== Recorded data ==

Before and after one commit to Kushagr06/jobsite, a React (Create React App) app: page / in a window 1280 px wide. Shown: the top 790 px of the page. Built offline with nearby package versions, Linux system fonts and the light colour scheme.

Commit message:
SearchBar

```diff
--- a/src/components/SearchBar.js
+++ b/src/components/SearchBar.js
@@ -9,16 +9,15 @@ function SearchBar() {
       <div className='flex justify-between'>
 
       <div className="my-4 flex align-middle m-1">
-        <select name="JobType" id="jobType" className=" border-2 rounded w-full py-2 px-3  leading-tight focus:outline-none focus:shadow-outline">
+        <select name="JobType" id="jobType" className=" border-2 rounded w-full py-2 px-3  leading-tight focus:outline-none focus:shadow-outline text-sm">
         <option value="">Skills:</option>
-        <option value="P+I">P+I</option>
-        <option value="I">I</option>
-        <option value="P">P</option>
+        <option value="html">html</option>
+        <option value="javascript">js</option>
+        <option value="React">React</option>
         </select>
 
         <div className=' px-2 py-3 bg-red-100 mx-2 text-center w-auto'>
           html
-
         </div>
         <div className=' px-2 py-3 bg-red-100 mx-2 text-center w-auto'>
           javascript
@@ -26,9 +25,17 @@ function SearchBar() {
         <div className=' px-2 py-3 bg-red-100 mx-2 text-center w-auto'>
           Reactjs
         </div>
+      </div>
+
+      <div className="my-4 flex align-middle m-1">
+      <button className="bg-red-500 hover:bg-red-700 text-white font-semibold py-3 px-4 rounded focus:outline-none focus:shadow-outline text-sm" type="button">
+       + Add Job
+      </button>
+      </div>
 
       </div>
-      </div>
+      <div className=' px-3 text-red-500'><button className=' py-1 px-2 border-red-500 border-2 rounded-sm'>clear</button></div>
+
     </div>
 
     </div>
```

===
== Recorded data ==

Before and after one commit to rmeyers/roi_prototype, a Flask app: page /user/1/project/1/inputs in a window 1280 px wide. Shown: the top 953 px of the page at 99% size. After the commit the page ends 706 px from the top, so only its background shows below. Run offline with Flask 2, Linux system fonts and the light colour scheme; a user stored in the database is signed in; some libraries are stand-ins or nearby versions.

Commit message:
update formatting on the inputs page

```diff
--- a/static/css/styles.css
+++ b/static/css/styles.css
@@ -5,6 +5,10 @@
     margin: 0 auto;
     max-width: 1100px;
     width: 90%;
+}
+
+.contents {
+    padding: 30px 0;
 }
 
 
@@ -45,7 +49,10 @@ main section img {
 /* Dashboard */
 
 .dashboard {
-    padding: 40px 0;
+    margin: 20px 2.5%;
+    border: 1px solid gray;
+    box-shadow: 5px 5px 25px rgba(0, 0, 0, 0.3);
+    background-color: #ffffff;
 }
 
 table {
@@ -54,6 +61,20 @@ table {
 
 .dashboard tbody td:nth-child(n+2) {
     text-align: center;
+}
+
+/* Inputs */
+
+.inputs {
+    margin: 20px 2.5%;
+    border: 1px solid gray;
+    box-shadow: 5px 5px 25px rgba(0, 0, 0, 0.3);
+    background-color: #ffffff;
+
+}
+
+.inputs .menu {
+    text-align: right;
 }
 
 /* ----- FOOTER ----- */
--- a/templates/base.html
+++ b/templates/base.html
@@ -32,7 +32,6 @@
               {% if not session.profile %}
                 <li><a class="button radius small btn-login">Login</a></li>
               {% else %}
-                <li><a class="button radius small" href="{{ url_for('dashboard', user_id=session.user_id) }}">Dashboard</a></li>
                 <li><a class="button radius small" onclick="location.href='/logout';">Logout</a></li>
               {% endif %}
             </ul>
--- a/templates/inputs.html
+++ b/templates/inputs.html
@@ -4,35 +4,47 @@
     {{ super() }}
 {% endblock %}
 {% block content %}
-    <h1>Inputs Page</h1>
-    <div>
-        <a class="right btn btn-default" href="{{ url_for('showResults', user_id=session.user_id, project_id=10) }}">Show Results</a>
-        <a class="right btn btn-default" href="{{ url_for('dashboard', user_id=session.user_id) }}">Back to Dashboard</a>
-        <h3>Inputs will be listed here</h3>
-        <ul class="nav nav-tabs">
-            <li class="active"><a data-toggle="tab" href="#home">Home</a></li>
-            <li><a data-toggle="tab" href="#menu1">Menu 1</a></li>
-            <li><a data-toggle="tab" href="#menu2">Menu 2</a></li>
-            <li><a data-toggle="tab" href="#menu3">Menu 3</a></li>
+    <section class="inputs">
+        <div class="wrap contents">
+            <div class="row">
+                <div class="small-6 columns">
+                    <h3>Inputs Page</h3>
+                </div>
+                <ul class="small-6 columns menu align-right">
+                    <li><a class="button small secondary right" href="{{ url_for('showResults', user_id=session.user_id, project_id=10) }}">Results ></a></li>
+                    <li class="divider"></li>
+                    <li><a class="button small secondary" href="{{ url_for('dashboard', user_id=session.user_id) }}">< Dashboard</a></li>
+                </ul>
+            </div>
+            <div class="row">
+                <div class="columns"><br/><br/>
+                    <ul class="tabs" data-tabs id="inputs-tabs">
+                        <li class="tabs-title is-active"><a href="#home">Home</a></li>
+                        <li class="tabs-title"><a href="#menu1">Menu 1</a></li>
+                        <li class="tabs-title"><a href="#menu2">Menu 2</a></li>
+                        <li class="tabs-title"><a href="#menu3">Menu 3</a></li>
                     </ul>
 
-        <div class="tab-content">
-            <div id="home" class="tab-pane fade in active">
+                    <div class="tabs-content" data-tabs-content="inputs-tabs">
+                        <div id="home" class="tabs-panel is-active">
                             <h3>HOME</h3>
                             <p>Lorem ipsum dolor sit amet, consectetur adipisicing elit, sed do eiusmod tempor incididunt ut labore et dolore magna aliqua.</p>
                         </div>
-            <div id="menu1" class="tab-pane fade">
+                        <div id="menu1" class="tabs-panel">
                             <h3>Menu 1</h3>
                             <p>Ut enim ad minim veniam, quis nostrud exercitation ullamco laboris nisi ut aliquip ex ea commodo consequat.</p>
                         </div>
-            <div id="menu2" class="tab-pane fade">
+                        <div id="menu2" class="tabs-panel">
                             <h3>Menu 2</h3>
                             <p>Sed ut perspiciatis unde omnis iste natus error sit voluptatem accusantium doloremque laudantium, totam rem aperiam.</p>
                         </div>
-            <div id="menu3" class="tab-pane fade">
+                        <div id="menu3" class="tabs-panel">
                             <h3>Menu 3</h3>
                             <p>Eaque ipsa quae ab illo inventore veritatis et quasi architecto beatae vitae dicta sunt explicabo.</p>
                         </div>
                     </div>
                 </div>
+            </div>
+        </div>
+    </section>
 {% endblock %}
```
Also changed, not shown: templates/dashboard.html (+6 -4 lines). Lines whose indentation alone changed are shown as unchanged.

===

=== What you should do ===
Go through the entries and filter for lines holding the word "option"; copy each match.

=== Answer space ===
         <option value="">Skills:</option>
-        <option value="P+I">P+I</option>
-        <option value="I">I</option>
-        <option value="P">P</option>
+        <option value="html">html</option>
+        <option value="javascript">js</option>
+        <option value="React">React</option>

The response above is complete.